--- Work task ---
Look for the string "colors" in the listing below and copy every line in which it appears.

--- Extracted information ---
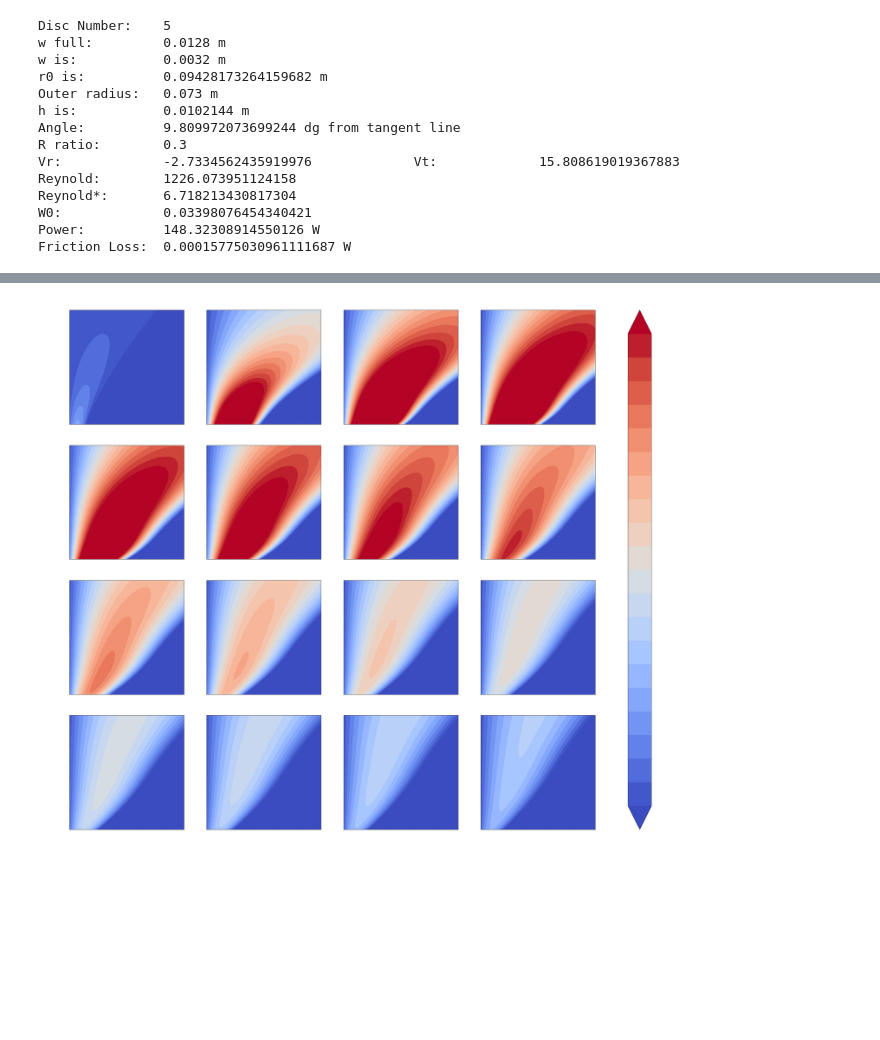
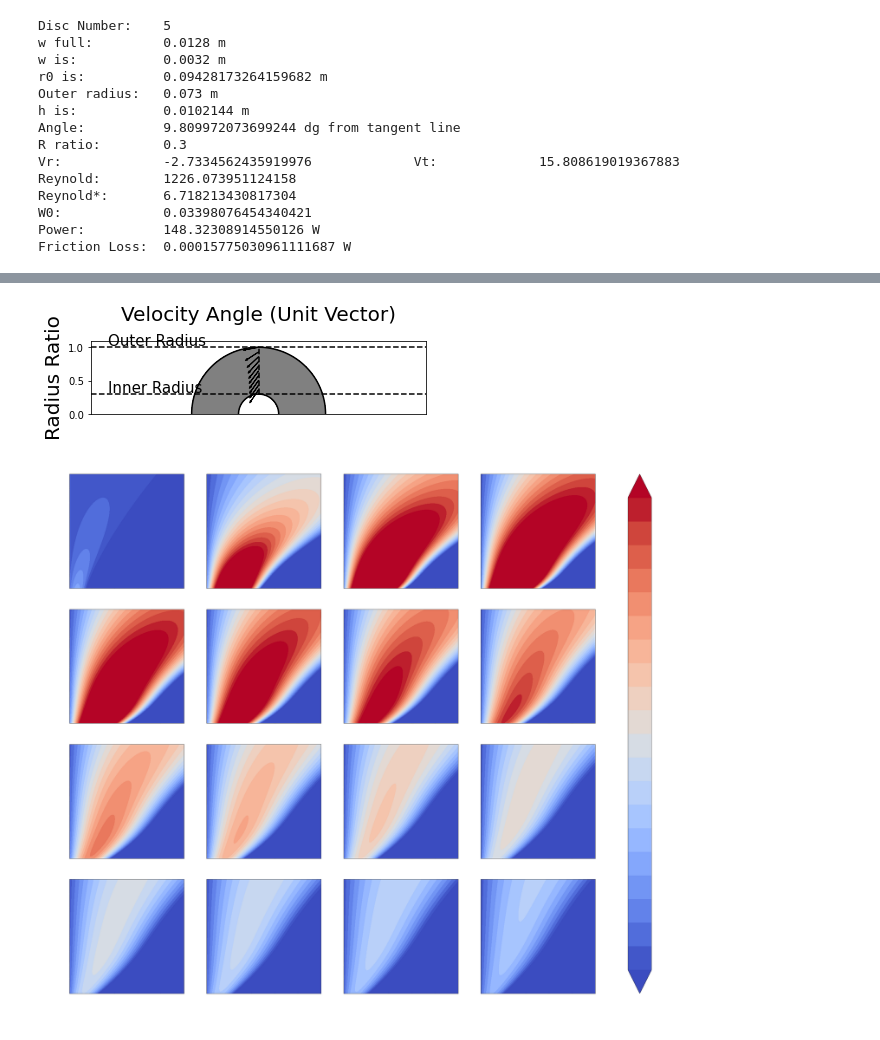
Before and after one commit to kjc1998/Tesla-Turbine-Flow-Simulation, a Jupyter notebook: teslaModel3.ipynb, the cells around one changed output, grey strips where cells are left out. Saved outputs shown, nothing was run; the diff lists cells and outputs as text; code cells hidden in the pictures; blank space fills up the shorter version.

```diff
--- a/teslaModel3.ipynb
+++ b/teslaModel3.ipynb
@@ -273,34 +278,36 @@ ax.plot([startX, startX],[rs[-1], rs[0]], "--", color="black")
 ax.plot([0, 5],[rs[-1], rs[-1]], "--", color="black")
 ax.text(0.25, rs[-1] + 0.025, "Inner Radius", fontsize=15)
 ax.plot([0, 5],[rs[0], rs[0]], "--", color="black")
 ax.text(0.25, rs[0] + 0.025, "Outer Radius", fontsize=15)
 ax.set_ylabel('Radius Ratio', fontsize=20)
 ax.axes.xaxis.set_visible(False)
 
 theta = np.linspace(0, np.pi, 100)
 
 r1 = rs[-1]
 x1 = r1*np.cos(theta) + startX
 y1 = r1*np.sin(theta)
 ax.plot(x1, y1, color="black")
 
 r2 = rs[0]
 x2 = r2*np.cos(theta) + startX
 y2 = r2*np.sin(theta)
 ax.plot(x2, y2, color="black")
 
 inner = rs[-1]
 xs = np.linspace(-rs[0]+startX,rs[0]+startX, 201)
 ys = np.linspace(-rs[0],rs[0], 201)
 xv,yv = np.meshgrid(xs,ys)
 r = (xv-startX)**2 + yv**2
-ax.contourf(xv, yv, r, levels=[inner**2,1], colors="grey")
+ax.contourf(xv, yv, r, levels=[inner**2, rs[0]**2], colors="grey")
 
 ax.set_xlim(left=0, right=5)
 ax.set_ylim(bottom=0, top=rs[0]+0.1)
 ax.set_aspect(1)
 ax.set_title("Velocity Angle (Unit Vector)", fontsize=20, pad=20)
 plt.show()
+# %% [output]
+[figure, added]
 # %%
 maxRotorOuter = 0.164
 kFactorRange = np.linspace(1,5,50)
```
Also changed, not shown: parts of 4 cells of this notebook.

--- Solved exercise ---
-ax.contourf(xv, yv, r, levels=[inner**2,1], colors="grey")
+ax.contourf(xv, yv, r, levels=[inner**2, rs[0]**2], colors="grey")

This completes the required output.